SOURCE MATERIAL:
*** Begin section ***

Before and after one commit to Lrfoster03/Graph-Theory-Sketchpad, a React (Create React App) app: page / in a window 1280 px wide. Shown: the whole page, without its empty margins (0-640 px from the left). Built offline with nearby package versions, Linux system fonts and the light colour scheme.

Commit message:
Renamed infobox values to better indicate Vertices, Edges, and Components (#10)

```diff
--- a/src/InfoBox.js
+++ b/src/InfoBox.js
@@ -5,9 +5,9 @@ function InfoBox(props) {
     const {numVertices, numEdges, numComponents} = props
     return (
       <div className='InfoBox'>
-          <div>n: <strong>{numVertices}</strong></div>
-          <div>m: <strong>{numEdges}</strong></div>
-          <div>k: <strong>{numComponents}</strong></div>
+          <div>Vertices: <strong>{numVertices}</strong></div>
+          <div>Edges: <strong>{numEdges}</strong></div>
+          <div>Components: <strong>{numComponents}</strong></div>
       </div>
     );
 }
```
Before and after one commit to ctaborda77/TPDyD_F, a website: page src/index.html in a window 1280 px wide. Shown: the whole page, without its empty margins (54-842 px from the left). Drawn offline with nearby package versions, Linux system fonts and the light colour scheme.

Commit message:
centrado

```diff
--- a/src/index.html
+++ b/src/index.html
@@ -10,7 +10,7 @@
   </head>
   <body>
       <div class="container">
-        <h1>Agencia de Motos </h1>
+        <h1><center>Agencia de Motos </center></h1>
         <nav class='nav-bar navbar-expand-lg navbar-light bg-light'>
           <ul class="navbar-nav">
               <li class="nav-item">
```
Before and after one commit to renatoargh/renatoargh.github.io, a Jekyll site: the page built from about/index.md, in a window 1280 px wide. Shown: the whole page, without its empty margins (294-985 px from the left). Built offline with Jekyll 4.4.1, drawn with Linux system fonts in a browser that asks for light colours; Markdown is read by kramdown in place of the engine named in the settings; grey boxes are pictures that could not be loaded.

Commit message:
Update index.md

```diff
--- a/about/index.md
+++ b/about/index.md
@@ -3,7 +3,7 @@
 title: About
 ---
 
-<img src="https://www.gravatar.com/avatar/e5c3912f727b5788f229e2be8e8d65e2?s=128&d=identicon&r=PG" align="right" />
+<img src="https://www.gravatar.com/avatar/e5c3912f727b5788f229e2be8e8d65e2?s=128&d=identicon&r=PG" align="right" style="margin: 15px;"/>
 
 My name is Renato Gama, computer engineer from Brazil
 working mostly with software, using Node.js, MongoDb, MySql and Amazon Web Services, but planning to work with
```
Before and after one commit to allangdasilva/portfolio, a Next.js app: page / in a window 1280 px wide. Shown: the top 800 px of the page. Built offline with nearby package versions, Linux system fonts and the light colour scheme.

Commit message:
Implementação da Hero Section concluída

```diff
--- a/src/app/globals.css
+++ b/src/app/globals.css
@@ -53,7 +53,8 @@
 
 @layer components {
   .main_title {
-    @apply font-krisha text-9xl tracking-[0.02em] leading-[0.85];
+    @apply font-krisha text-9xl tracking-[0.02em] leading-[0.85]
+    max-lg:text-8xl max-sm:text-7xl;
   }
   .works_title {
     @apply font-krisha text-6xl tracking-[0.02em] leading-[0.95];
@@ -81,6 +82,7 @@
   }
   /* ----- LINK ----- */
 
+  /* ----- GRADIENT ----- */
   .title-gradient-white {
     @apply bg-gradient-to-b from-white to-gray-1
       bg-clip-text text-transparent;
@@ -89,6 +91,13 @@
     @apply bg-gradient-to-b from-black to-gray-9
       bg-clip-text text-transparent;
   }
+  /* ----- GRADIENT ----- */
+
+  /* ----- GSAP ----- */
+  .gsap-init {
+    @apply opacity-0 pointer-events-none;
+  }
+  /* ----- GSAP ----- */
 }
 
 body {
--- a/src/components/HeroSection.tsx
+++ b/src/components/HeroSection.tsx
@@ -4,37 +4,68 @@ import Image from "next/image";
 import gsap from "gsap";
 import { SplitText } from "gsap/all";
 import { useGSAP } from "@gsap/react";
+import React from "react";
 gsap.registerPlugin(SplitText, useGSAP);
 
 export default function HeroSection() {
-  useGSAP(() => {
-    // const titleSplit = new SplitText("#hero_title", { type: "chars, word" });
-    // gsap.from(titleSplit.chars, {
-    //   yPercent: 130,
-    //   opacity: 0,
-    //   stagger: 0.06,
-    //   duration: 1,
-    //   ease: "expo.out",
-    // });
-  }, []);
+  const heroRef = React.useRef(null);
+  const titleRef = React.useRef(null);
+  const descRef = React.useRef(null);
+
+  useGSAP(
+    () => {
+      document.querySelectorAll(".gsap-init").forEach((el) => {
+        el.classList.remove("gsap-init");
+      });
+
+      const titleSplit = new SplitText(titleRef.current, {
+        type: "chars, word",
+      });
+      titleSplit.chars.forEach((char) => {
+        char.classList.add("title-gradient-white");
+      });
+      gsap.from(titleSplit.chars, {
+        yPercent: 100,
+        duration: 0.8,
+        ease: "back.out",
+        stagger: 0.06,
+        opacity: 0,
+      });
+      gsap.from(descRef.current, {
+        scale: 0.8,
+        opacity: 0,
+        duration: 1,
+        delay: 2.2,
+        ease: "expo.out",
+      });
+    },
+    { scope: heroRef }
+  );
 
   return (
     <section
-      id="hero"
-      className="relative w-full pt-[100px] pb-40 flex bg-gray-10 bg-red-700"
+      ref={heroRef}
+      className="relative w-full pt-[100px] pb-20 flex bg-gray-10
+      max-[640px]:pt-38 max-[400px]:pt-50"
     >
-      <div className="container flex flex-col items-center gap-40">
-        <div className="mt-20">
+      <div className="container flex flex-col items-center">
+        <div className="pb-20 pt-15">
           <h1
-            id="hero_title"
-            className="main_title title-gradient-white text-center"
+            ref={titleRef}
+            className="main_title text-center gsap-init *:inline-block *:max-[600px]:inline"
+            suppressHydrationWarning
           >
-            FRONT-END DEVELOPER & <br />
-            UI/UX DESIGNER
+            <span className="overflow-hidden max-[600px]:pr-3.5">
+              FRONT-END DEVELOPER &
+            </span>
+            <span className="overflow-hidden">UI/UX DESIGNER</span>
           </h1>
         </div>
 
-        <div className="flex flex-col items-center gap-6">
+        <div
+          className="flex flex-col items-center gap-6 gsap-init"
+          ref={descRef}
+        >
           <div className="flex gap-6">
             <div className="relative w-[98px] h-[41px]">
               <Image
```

*** End section ***

YOUR ASSIGNMENT: All of the data above must be repeated exactly.

RESULT OF THIS EXERCISE:
Before and after one commit to Lrfoster03/Graph-Theory-Sketchpad, a React (Create React App) app: page / in a window 1280 px wide. Shown: the whole page, without its empty margins (0-640 px from the left). Built offline with nearby package versions, Linux system fonts and the light colour scheme.

Commit message:
Renamed infobox values to better indicate Vertices, Edges, and Components (#10)

```diff
--- a/src/InfoBox.js
+++ b/src/InfoBox.js
@@ -5,9 +5,9 @@ function InfoBox(props) {
     const {numVertices, numEdges, numComponents} = props
     return (
       <div className='InfoBox'>
-          <div>n: <strong>{numVertices}</strong></div>
-          <div>m: <strong>{numEdges}</strong></div>
-          <div>k: <strong>{numComponents}</strong></div>
+          <div>Vertices: <strong>{numVertices}</strong></div>
+          <div>Edges: <strong>{numEdges}</strong></div>
+          <div>Components: <strong>{numComponents}</strong></div>
       </div>
     );
 }
```
Before and after one commit to ctaborda77/TPDyD_F, a website: page src/index.html in a window 1280 px wide. Shown: the whole page, without its empty margins (54-842 px from the left). Drawn offline with nearby package versions, Linux system fonts and the light colour scheme.

Commit message:
centrado

```diff
--- a/src/index.html
+++ b/src/index.html
@@ -10,7 +10,7 @@
   </head>
   <body>
       <div class="container">
-        <h1>Agencia de Motos </h1>
+        <h1><center>Agencia de Motos </center></h1>
         <nav class='nav-bar navbar-expand-lg navbar-light bg-light'>
           <ul class="navbar-nav">
               <li class="nav-item">
```
Before and after one commit to renatoargh/renatoargh.github.io, a Jekyll site: the page built from about/index.md, in a window 1280 px wide. Shown: the whole page, without its empty margins (294-985 px from the left). Built offline with Jekyll 4.4.1, drawn with Linux system fonts in a browser that asks for light colours; Markdown is read by kramdown in place of the engine named in the settings; grey boxes are pictures that could not be loaded.

Commit message:
Update index.md

```diff
--- a/about/index.md
+++ b/about/index.md
@@ -3,7 +3,7 @@
 title: About
 ---
 
-<img src="https://www.gravatar.com/avatar/e5c3912f727b5788f229e2be8e8d65e2?s=128&d=identicon&r=PG" align="right" />
+<img src="https://www.gravatar.com/avatar/e5c3912f727b5788f229e2be8e8d65e2?s=128&d=identicon&r=PG" align="right" style="margin: 15px;"/>
 
 My name is Renato Gama, computer engineer from Brazil
 working mostly with software, using Node.js, MongoDb, MySql and Amazon Web Services, but planning to work with
```
Before and after one commit to allangdasilva/portfolio, a Next.js app: page / in a window 1280 px wide. Shown: the top 800 px of the page. Built offline with nearby package versions, Linux system fonts and the light colour scheme.

Commit message:
Implementação da Hero Section concluída

```diff
--- a/src/app/globals.css
+++ b/src/app/globals.css
@@ -53,7 +53,8 @@
 
 @layer components {
   .main_title {
-    @apply font-krisha text-9xl tracking-[0.02em] leading-[0.85];
+    @apply font-krisha text-9xl tracking-[0.02em] leading-[0.85]
+    max-lg:text-8xl max-sm:text-7xl;
   }
   .works_title {
     @apply font-krisha text-6xl tracking-[0.02em] leading-[0.95];
@@ -81,6 +82,7 @@
   }
   /* ----- LINK ----- */
 
+  /* ----- GRADIENT ----- */
   .title-gradient-white {
     @apply bg-gradient-to-b from-white to-gray-1
       bg-clip-text text-transparent;
@@ -89,6 +91,13 @@
     @apply bg-gradient-to-b from-black to-gray-9
       bg-clip-text text-transparent;
   }
+  /* ----- GRADIENT ----- */
+
+  /* ----- GSAP ----- */
+  .gsap-init {
+    @apply opacity-0 pointer-events-none;
+  }
+  /* ----- GSAP ----- */
 }
 
 body {
--- a/src/components/HeroSection.tsx
+++ b/src/components/HeroSection.tsx
@@ -4,37 +4,68 @@ import Image from "next/image";
 import gsap from "gsap";
 import { SplitText } from "gsap/all";
 import { useGSAP } from "@gsap/react";
+import React from "react";
 gsap.registerPlugin(SplitText, useGSAP);
 
 export default function HeroSection() {
-  useGSAP(() => {
-    // const titleSplit = new SplitText("#hero_title", { type: "chars, word" });
-    // gsap.from(titleSplit.chars, {
-    //   yPercent: 130,
-    //   opacity: 0,
-    //   stagger: 0.06,
-    //   duration: 1,
-    //   ease: "expo.out",
-    // });
-  }, []);
+  const heroRef = React.useRef(null);
+  const titleRef = React.useRef(null);
+  const descRef = React.useRef(null);
+
+  useGSAP(
+    () => {
+      document.querySelectorAll(".gsap-init").forEach((el) => {
+        el.classList.remove("gsap-init");
+      });
+
+      const titleSplit = new SplitText(titleRef.current, {
+        type: "chars, word",
+      });
+      titleSplit.chars.forEach((char) => {
+        char.classList.add("title-gradient-white");
+      });
+      gsap.from(titleSplit.chars, {
+        yPercent: 100,
+        duration: 0.8,
+        ease: "back.out",
+        stagger: 0.06,
+        opacity: 0,
+      });
+      gsap.from(descRef.current, {
+        scale: 0.8,
+        opacity: 0,
+        duration: 1,
+        delay: 2.2,
+        ease: "expo.out",
+      });
+    },
+    { scope: heroRef }
+  );
 
   return (
     <section
-      id="hero"
-      className="relative w-full pt-[100px] pb-40 flex bg-gray-10 bg-red-700"
+      ref={heroRef}
+      className="relative w-full pt-[100px] pb-20 flex bg-gray-10
+      max-[640px]:pt-38 max-[400px]:pt-50"
     >
-      <div className="container flex flex-col items-center gap-40">
-        <div className="mt-20">
+      <div className="container flex flex-col items-center">
+        <div className="pb-20 pt-15">
           <h1
-            id="hero_title"
-            className="main_title title-gradient-white text-center"
+            ref={titleRef}
+            className="main_title text-center gsap-init *:inline-block *:max-[600px]:inline"
+            suppressHydrationWarning
           >
-            FRONT-END DEVELOPER & <br />
-            UI/UX DESIGNER
+            <span className="overflow-hidden max-[600px]:pr-3.5">
+              FRONT-END DEVELOPER &
+            </span>
+            <span className="overflow-hidden">UI/UX DESIGNER</span>
           </h1>
         </div>
 
-        <div className="flex flex-col items-center gap-6">
+        <div
+          className="flex flex-col items-center gap-6 gsap-init"
+          ref={descRef}
+        >
           <div className="flex gap-6">
             <div className="relative w-[98px] h-[41px]">
               <Image
```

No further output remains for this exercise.